§ **Your goal**
Produce a word-for-word copy of the data below.

START Provided material

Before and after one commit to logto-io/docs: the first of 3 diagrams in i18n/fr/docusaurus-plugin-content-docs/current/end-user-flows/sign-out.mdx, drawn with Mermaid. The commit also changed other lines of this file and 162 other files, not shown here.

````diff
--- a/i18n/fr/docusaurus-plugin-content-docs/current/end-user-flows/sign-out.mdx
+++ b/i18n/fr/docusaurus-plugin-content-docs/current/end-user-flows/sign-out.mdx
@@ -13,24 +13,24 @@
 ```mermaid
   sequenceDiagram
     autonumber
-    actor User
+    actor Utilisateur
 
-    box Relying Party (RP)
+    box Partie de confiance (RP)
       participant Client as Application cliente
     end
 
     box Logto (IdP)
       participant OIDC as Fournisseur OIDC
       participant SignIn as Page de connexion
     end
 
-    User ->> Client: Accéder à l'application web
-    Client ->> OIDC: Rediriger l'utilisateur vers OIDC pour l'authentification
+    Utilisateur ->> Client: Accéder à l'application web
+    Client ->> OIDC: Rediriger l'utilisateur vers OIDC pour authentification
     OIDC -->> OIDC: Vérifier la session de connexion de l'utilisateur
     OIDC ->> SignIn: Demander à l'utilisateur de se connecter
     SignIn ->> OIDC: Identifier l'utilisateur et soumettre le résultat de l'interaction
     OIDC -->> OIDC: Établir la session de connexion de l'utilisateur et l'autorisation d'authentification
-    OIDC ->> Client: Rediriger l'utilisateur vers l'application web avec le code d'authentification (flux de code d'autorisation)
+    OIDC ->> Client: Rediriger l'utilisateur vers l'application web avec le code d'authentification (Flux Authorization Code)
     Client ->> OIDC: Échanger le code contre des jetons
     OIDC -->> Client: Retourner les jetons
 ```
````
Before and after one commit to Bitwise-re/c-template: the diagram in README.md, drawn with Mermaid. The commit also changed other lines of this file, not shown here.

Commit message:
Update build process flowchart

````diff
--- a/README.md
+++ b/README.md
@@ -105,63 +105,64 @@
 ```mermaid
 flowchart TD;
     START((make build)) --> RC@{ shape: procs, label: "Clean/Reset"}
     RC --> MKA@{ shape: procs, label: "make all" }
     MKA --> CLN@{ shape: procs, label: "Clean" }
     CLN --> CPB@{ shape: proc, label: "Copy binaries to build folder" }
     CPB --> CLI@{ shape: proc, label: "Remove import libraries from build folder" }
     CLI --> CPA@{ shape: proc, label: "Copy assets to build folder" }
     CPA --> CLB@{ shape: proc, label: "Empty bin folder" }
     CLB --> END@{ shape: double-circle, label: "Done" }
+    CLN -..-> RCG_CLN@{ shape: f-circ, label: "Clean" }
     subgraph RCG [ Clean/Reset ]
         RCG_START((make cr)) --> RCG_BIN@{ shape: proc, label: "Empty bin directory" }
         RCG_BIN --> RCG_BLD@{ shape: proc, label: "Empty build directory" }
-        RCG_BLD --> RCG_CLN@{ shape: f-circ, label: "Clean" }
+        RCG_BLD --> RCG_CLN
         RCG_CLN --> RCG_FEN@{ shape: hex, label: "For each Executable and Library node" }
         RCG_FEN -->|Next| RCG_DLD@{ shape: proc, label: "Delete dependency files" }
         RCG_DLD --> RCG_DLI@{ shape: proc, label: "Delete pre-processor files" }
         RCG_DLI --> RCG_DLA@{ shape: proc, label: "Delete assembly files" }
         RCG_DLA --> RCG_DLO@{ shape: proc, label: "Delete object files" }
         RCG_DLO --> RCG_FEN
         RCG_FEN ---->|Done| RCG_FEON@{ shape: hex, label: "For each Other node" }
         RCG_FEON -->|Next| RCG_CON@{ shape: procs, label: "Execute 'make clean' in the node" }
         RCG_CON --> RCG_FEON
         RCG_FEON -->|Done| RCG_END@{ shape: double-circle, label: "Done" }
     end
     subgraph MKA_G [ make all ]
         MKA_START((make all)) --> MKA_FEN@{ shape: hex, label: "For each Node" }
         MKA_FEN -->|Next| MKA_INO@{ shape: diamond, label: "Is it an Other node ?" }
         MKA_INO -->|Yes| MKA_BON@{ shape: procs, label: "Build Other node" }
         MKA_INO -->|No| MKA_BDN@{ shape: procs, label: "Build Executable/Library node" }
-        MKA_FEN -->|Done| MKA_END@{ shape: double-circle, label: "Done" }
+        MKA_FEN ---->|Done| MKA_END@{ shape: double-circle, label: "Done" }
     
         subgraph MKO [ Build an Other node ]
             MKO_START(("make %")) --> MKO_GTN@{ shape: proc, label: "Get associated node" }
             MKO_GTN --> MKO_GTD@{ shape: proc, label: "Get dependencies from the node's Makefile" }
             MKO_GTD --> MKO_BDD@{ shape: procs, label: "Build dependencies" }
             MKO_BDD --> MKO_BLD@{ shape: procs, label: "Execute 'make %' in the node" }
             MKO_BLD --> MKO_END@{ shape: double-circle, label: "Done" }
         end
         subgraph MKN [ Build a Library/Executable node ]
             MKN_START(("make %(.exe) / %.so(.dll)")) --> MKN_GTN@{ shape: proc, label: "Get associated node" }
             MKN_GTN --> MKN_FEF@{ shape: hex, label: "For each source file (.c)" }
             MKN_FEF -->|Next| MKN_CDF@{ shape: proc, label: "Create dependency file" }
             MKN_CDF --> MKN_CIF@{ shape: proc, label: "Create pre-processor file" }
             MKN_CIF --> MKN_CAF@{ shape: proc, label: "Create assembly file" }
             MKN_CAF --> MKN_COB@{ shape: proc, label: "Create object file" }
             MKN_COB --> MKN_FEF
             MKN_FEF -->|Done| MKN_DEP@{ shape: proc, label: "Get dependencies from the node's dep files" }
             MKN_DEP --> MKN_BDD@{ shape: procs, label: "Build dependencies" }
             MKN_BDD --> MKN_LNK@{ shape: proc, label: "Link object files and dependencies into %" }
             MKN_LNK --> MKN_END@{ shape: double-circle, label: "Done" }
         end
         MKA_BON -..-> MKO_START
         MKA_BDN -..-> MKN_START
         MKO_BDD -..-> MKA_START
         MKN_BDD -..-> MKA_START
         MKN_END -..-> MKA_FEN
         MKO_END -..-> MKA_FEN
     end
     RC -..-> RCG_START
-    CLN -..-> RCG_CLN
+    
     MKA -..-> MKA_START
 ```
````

END Provided material

§ **Result for this exercise**
Before and after one commit to logto-io/docs: the first of 3 diagrams in i18n/fr/docusaurus-plugin-content-docs/current/end-user-flows/sign-out.mdx, drawn with Mermaid. The commit also changed other lines of this file and 162 other files, not shown here.

````diff
--- a/i18n/fr/docusaurus-plugin-content-docs/current/end-user-flows/sign-out.mdx
+++ b/i18n/fr/docusaurus-plugin-content-docs/current/end-user-flows/sign-out.mdx
@@ -13,24 +13,24 @@
 ```mermaid
   sequenceDiagram
     autonumber
-    actor User
+    actor Utilisateur
 
-    box Relying Party (RP)
+    box Partie de confiance (RP)
       participant Client as Application cliente
     end
 
     box Logto (IdP)
       participant OIDC as Fournisseur OIDC
       participant SignIn as Page de connexion
     end
 
-    User ->> Client: Accéder à l'application web
-    Client ->> OIDC: Rediriger l'utilisateur vers OIDC pour l'authentification
+    Utilisateur ->> Client: Accéder à l'application web
+    Client ->> OIDC: Rediriger l'utilisateur vers OIDC pour authentification
     OIDC -->> OIDC: Vérifier la session de connexion de l'utilisateur
     OIDC ->> SignIn: Demander à l'utilisateur de se connecter
     SignIn ->> OIDC: Identifier l'utilisateur et soumettre le résultat de l'interaction
     OIDC -->> OIDC: Établir la session de connexion de l'utilisateur et l'autorisation d'authentification
-    OIDC ->> Client: Rediriger l'utilisateur vers l'application web avec le code d'authentification (flux de code d'autorisation)
+    OIDC ->> Client: Rediriger l'utilisateur vers l'application web avec le code d'authentification (Flux Authorization Code)
     Client ->> OIDC: Échanger le code contre des jetons
     OIDC -->> Client: Retourner les jetons
 ```
````
Before and after one commit to Bitwise-re/c-template: the diagram in README.md, drawn with Mermaid. The commit also changed other lines of this file, not shown here.

Commit message:
Update build process flowchart

````diff
--- a/README.md
+++ b/README.md
@@ -105,63 +105,64 @@
 ```mermaid
 flowchart TD;
     START((make build)) --> RC@{ shape: procs, label: "Clean/Reset"}
     RC --> MKA@{ shape: procs, label: "make all" }
     MKA --> CLN@{ shape: procs, label: "Clean" }
     CLN --> CPB@{ shape: proc, label: "Copy binaries to build folder" }
     CPB --> CLI@{ shape: proc, label: "Remove import libraries from build folder" }
     CLI --> CPA@{ shape: proc, label: "Copy assets to build folder" }
     CPA --> CLB@{ shape: proc, label: "Empty bin folder" }
     CLB --> END@{ shape: double-circle, label: "Done" }
+    CLN -..-> RCG_CLN@{ shape: f-circ, label: "Clean" }
     subgraph RCG [ Clean/Reset ]
         RCG_START((make cr)) --> RCG_BIN@{ shape: proc, label: "Empty bin directory" }
         RCG_BIN --> RCG_BLD@{ shape: proc, label: "Empty build directory" }
-        RCG_BLD --> RCG_CLN@{ shape: f-circ, label: "Clean" }
+        RCG_BLD --> RCG_CLN
         RCG_CLN --> RCG_FEN@{ shape: hex, label: "For each Executable and Library node" }
         RCG_FEN -->|Next| RCG_DLD@{ shape: proc, label: "Delete dependency files" }
         RCG_DLD --> RCG_DLI@{ shape: proc, label: "Delete pre-processor files" }
         RCG_DLI --> RCG_DLA@{ shape: proc, label: "Delete assembly files" }
         RCG_DLA --> RCG_DLO@{ shape: proc, label: "Delete object files" }
         RCG_DLO --> RCG_FEN
         RCG_FEN ---->|Done| RCG_FEON@{ shape: hex, label: "For each Other node" }
         RCG_FEON -->|Next| RCG_CON@{ shape: procs, label: "Execute 'make clean' in the node" }
         RCG_CON --> RCG_FEON
         RCG_FEON -->|Done| RCG_END@{ shape: double-circle, label: "Done" }
     end
     subgraph MKA_G [ make all ]
         MKA_START((make all)) --> MKA_FEN@{ shape: hex, label: "For each Node" }
         MKA_FEN -->|Next| MKA_INO@{ shape: diamond, label: "Is it an Other node ?" }
         MKA_INO -->|Yes| MKA_BON@{ shape: procs, label: "Build Other node" }
         MKA_INO -->|No| MKA_BDN@{ shape: procs, label: "Build Executable/Library node" }
-        MKA_FEN -->|Done| MKA_END@{ shape: double-circle, label: "Done" }
+        MKA_FEN ---->|Done| MKA_END@{ shape: double-circle, label: "Done" }
     
         subgraph MKO [ Build an Other node ]
             MKO_START(("make %")) --> MKO_GTN@{ shape: proc, label: "Get associated node" }
             MKO_GTN --> MKO_GTD@{ shape: proc, label: "Get dependencies from the node's Makefile" }
             MKO_GTD --> MKO_BDD@{ shape: procs, label: "Build dependencies" }
             MKO_BDD --> MKO_BLD@{ shape: procs, label: "Execute 'make %' in the node" }
             MKO_BLD --> MKO_END@{ shape: double-circle, label: "Done" }
         end
         subgraph MKN [ Build a Library/Executable node ]
             MKN_START(("make %(.exe) / %.so(.dll)")) --> MKN_GTN@{ shape: proc, label: "Get associated node" }
             MKN_GTN --> MKN_FEF@{ shape: hex, label: "For each source file (.c)" }
             MKN_FEF -->|Next| MKN_CDF@{ shape: proc, label: "Create dependency file" }
             MKN_CDF --> MKN_CIF@{ shape: proc, label: "Create pre-processor file" }
             MKN_CIF --> MKN_CAF@{ shape: proc, label: "Create assembly file" }
             MKN_CAF --> MKN_COB@{ shape: proc, label: "Create object file" }
             MKN_COB --> MKN_FEF
             MKN_FEF -->|Done| MKN_DEP@{ shape: proc, label: "Get dependencies from the node's dep files" }
             MKN_DEP --> MKN_BDD@{ shape: procs, label: "Build dependencies" }
             MKN_BDD --> MKN_LNK@{ shape: proc, label: "Link object files and dependencies into %" }
             MKN_LNK --> MKN_END@{ shape: double-circle, label: "Done" }
         end
         MKA_BON -..-> MKO_START
         MKA_BDN -..-> MKN_START
         MKO_BDD -..-> MKA_START
         MKN_BDD -..-> MKA_START
         MKN_END -..-> MKA_FEN
         MKO_END -..-> MKA_FEN
     end
     RC -..-> RCG_START
-    CLN -..-> RCG_CLN
+    
     MKA -..-> MKA_START
 ```
````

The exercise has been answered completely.